today to address you regarding the efforts of the Bureau of Immigration
and Customs Enforcement (BICE) to combat the smuggling of aliens
into the United States. I am Charles DeMore, the Interim Assistant
Director of Investigations and I am pleased to have the opportunity
to share my experience and knowledge with you regarding this important
The creation of the new Department of Homeland Security (DHS),
and specifically BICE, combined legal authorities and investigative
tools to effectively combat organized human smuggling and trafficking
by investigating and administratively prosecuting immigration violations
related to criminal organizations involved in smuggling, transporting,
and harboring of aliens; money laundering; racketeering violations;
human trafficking and child forced labor provisions. In addition,
the new BICE structure provides a more effective means of dismantling
and disrupting the criminal activities of these organizations,
with tools such as financial and data analysis, telecommunication
intercepts, and air and marine interdiction capabilities. However,
no enforcement effort would be complete without the cooperation
and collaboration of the Bureau of Customs and Border Protection
(BCBP). I am pleased to tell you that we are fully engaged with
our partners in both BCBP and other DHS components in combating
I would like to begin by providing an important clarification
and necessary distinction between the terms alien smuggling and
human trafficking. Alien smuggling and human trafficking, while
sharing certain elements and attributes and overlapping in some
cases, are distinctively different offenses. Human trafficking,
specifically what U.S. law defines as "severe forms of trafficking
in persons" involves (unless the victims are minors trafficked
into sexual exploitation) force, fraud or coercion, and occurs
for the purpose of forced labor or commercial sexual exploitation.
Alien smuggling is an enterprise that produces short-term profits
resulting from one-time fees paid by or on the behalf of migrants
smuggled. Trafficking enterprises rely on forced labor or commercial
sexual exploitation of the victim to produce profits over the long-term
and the short-term.
Smugglees are willing to risk potential death seeking their dream
and are normally free to seek it once they reach their final destination.
On the other hand, we know that trafficking victims find themselves
in a servitude arrangement that does not end once they have reached
their destination, and further may find themselves moved from one
destination to another against their will.
Human smuggling has become a lucrative international criminal

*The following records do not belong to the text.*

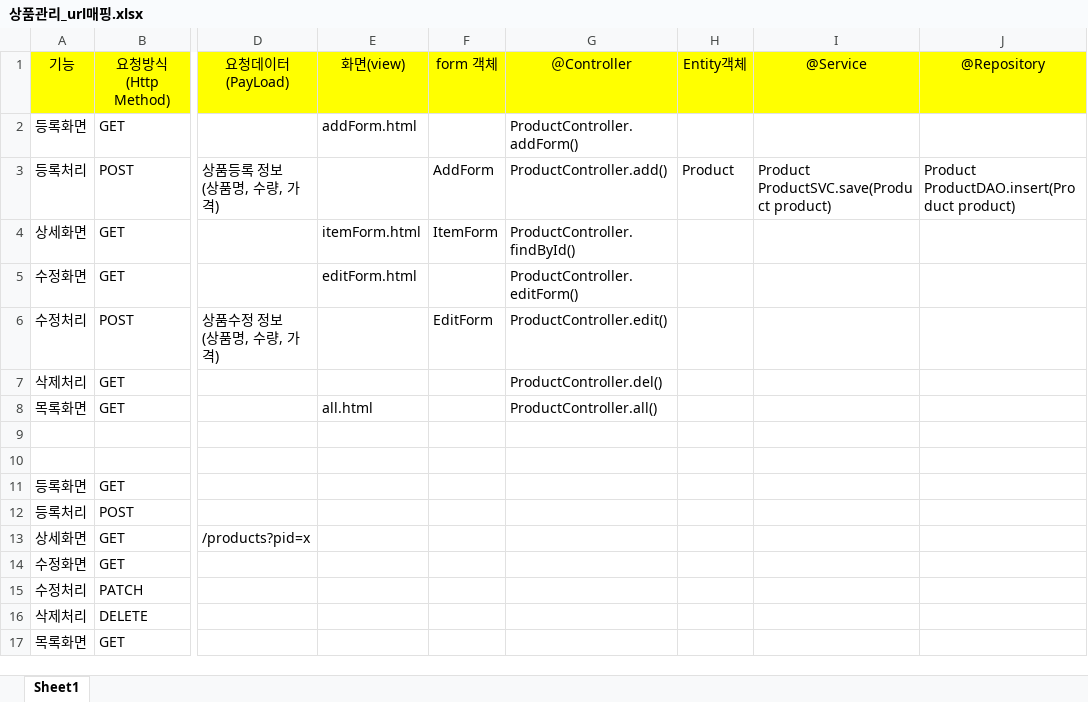
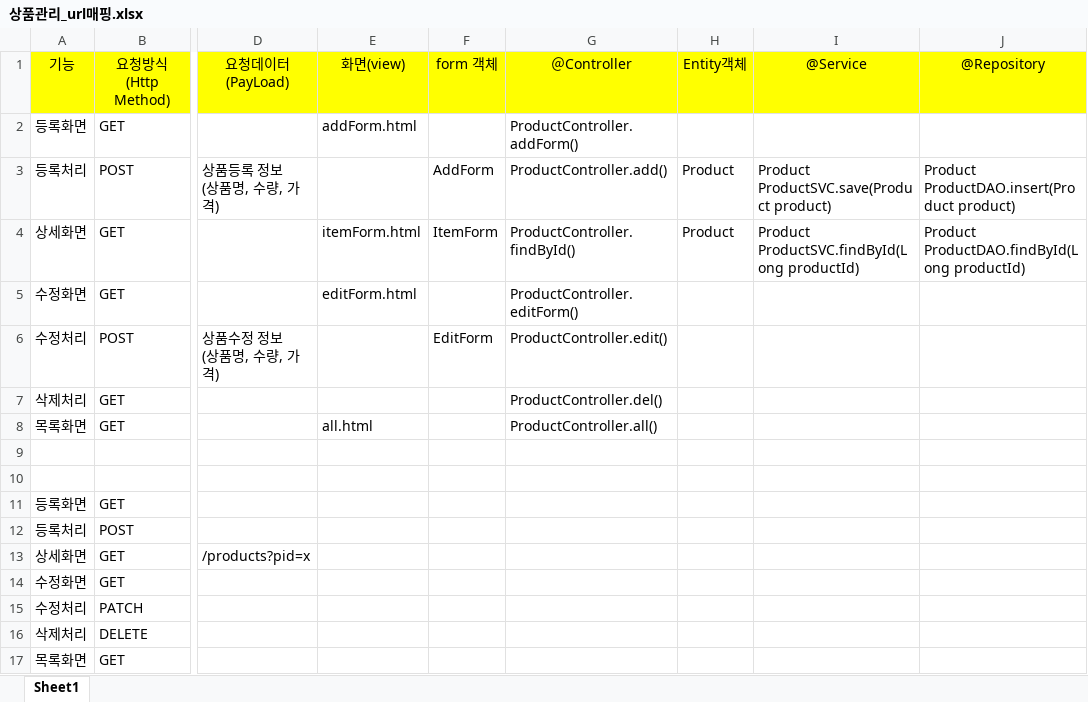
Before and after one commit to Heoveloper/myapp3, an Excel workbook: doc/상품관리_url매핑.xlsx, sheet Sheet1, drawn as a sheet; only a part is shown, gaps mark what is left out; values as stored, in another font and other column widths than the file's, no borders; the diff names each change by its address in the sheet, - before the commit and + after, or states it on an @@ line.

```diff
--- a/doc/상품관리_url매핑.xlsx (sheet Sheet1)
+++ b/doc/상품관리_url매핑.xlsx (sheet Sheet1)
-H4: (empty)
+H4: Product
-I4: (empty)
+I4: Product ProductSVC.findById(Long productId)
-J4: (empty)
+J4: Product ProductDAO.findById(Long productId)
```
Also changed, not shown: 7 other files.
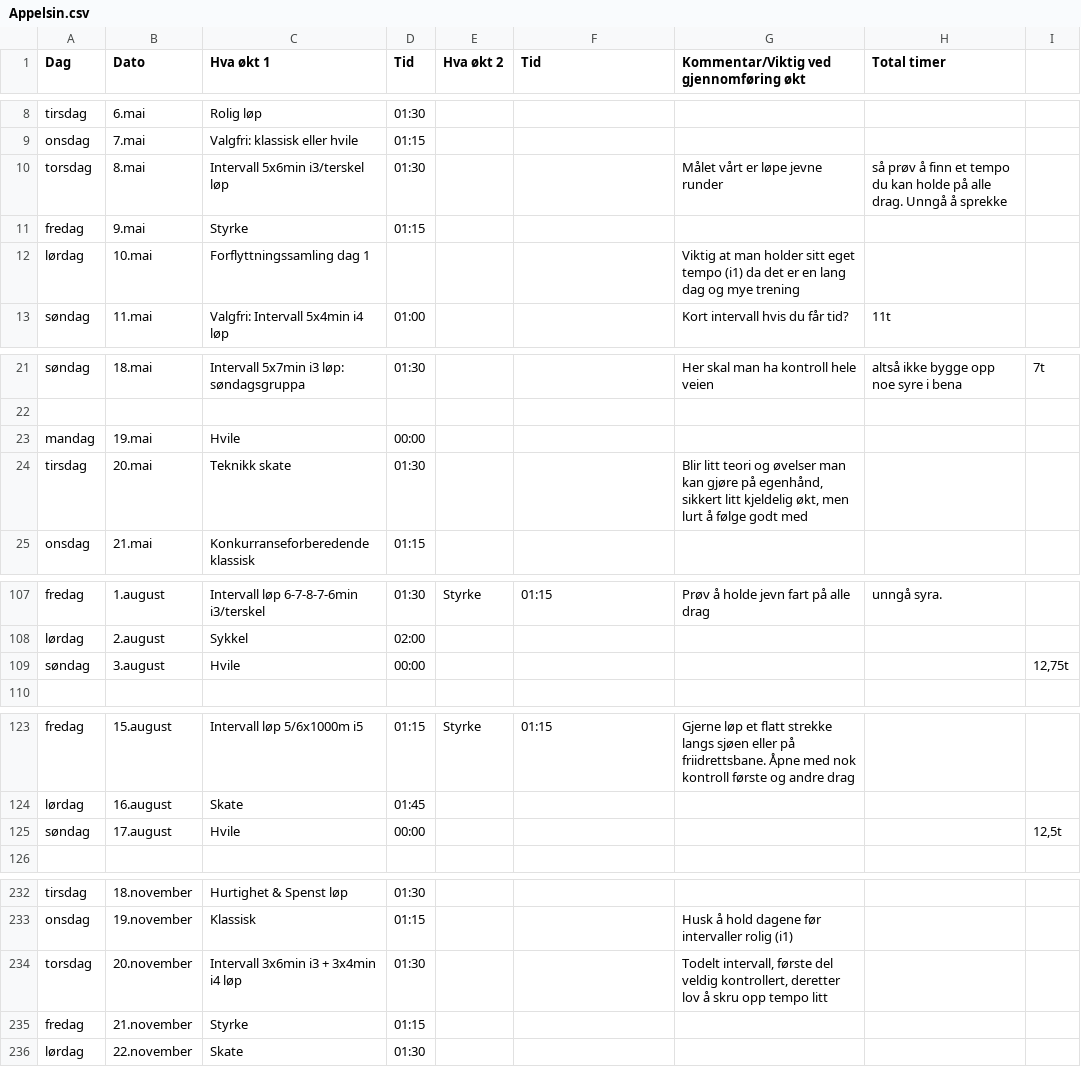
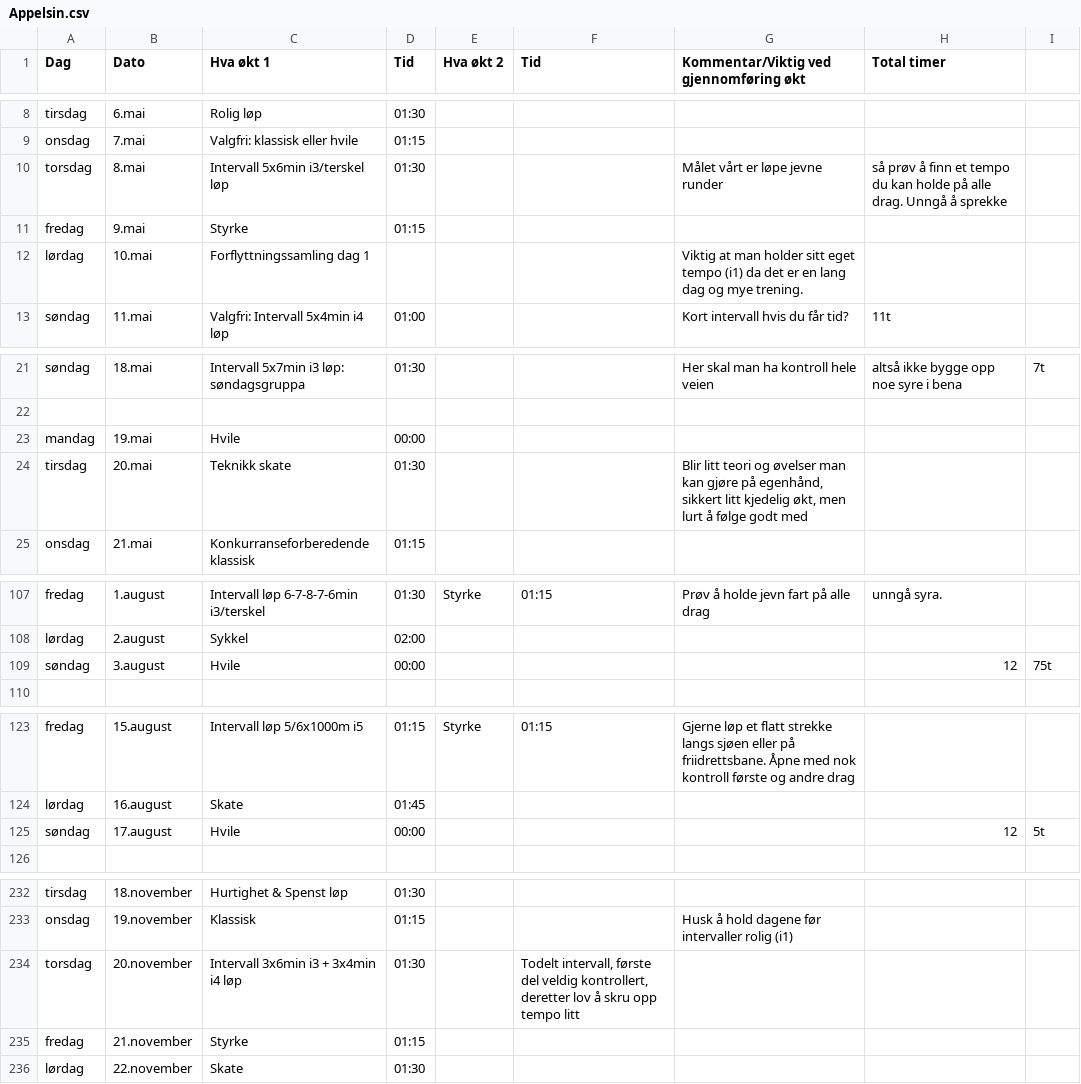
Before and after one commit to Syvbru/treningsplan, a CSV file: static/csv/Appelsin.csv, drawn as a sheet; only a part is shown, gaps mark what is left out; the diff covers the shown part only.

```diff
--- a/static/csv/Appelsin.csv
+++ b/static/csv/Appelsin.csv
@@ -11,3 +11,3 @@ torsdag,8.mai,Intervall 5x6min i3/terskel løp,01:30,,,Målet vårt er løpe jev
 fredag,9.mai,Styrke,01:15,,,,
-lørdag,10.mai,Forflyttningssamling dag 1,,,,Viktig at man holder sitt eget tempo (i1) da det er en lang dag og mye trening,,
+lørdag,10.mai,Forflyttningssamling dag 1,,,,Viktig at man holder sitt eget tempo (i1) da det er en lang dag og mye trening.,
 søndag,11.mai,Valgfri: Intervall 5x4min i4 løp,01:00,,,Kort intervall hvis du får tid?,11t
@@ -23,3 +23,3 @@ søndag,18.mai,Intervall 5x7min i3 løp: søndagsgruppa,01:30,,,Her skal man ha
 mandag,19.mai,Hvile,00:00,,,,
-tirsdag,20.mai,Teknikk skate,01:30,,,"Blir litt teori og øvelser man kan gjøre på egenhånd, sikkert litt kjeldelig økt, men lurt å følge godt med",
+tirsdag,20.mai,Teknikk skate,01:30,,,"Blir litt teori og øvelser man kan gjøre på egenhånd, sikkert litt kjedelig økt, men lurt å følge godt med",
 onsdag,21.mai,Konkurranseforberedende klassisk,01:15,,,,
@@ -108,2 +108,2 @@ fredag,1.august,Intervall løp 6-7-8-7-6min i3/terskel,01:30,Styrke,01:15,Prøv
 lørdag,2.august,Sykkel,02:00,,,,
-søndag,3.august,Hvile,00:00,,,,,"12,75t"
+søndag,3.august,Hvile,00:00,,,,12,75t
@@ -124,2 +124,2 @@ fredag,15.august,Intervall løp 5/6x1000m i5,01:15,Styrke,01:15,Gjerne løp et f
 lørdag,16.august,Skate,01:45,,,,
-søndag,17.august,Hvile,00:00,,,,,"12,5t"
+søndag,17.august,Hvile,00:00,,,,12,5t
@@ -233,3 +233,3 @@ tirsdag,18.november,Hurtighet & Spenst løp,01:30,,,,
 onsdag,19.november,Klassisk,01:15,,,Husk å hold dagene før intervaller rolig (i1),
-torsdag,20.november,Intervall 3x6min i3 + 3x4min i4 løp,01:30,,,"Todelt intervall, første del veldig kontrollert, deretter lov å skru opp tempo litt",
+torsdag,20.november,Intervall 3x6min i3 + 3x4min i4 løp,01:30,,"Todelt intervall, første del veldig kontrollert, deretter lov å skru opp tempo litt",
 fredag,21.november,Styrke,01:15,,,,
```
Also changed, not shown: 16 edited cells elsewhere in this file.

enterprise and continues to grow in the United States. This trade
generates an enormous amount of money -- globally, an estimated
$9.5 billion per year. The commodities involved in this illicit
trade are men, women, and children. Traffickers or smugglers transport
undocumented migrants into the U.S. for work in licit, semi-illicit
and illicit industries. The traffickers' foremost goal, like the
smuggler, is to maximize profits. The sale and distribution of
smuggled humans in the U.S. is a global, regional, and national
phenomenon. Women and children are trafficked short distances within
the U.S. (small towns to bigger cities), as well as coming from
as far away as China, Ukraine and Thailand.
The U.S. Department of State has estimated that at any given time,
there are hundreds of thousands of people in the smuggling pipeline,
being warehoused by smugglers, waiting for new routes to open up
or documents to become available -- and their primary target is
the United States.
While human trafficking cases have attracted media attention,
the loss of life in an alien smuggling case is no less tragic.
To illustrate the callous disregard smugglers have for human life
I would like to provide you with the details of some tragic incidents
involving deaths (noting that some of these smuggling cases may
be trafficking cases as well):
Iowa -- In October 2002, 11 undocumented aliens were found dead
in a covered grain car near Dennison, IA. It was determined that
they had been smuggled and their bodies trapped in the grain car
for four months. This crime is the subject of an ongoing investigation.
Texas -- In May 2003, 17 undocumented aliens were found dead inside
a tractor-trailer in Victoria, Texas. Four hours into their 300-mile
trip to Houston, oxygen ran out in their dark, sealed, hot, airless
trailer. These aliens had beat their way through the trailer taillights
in a desperate attempt to signal for help. Within 72 hours of the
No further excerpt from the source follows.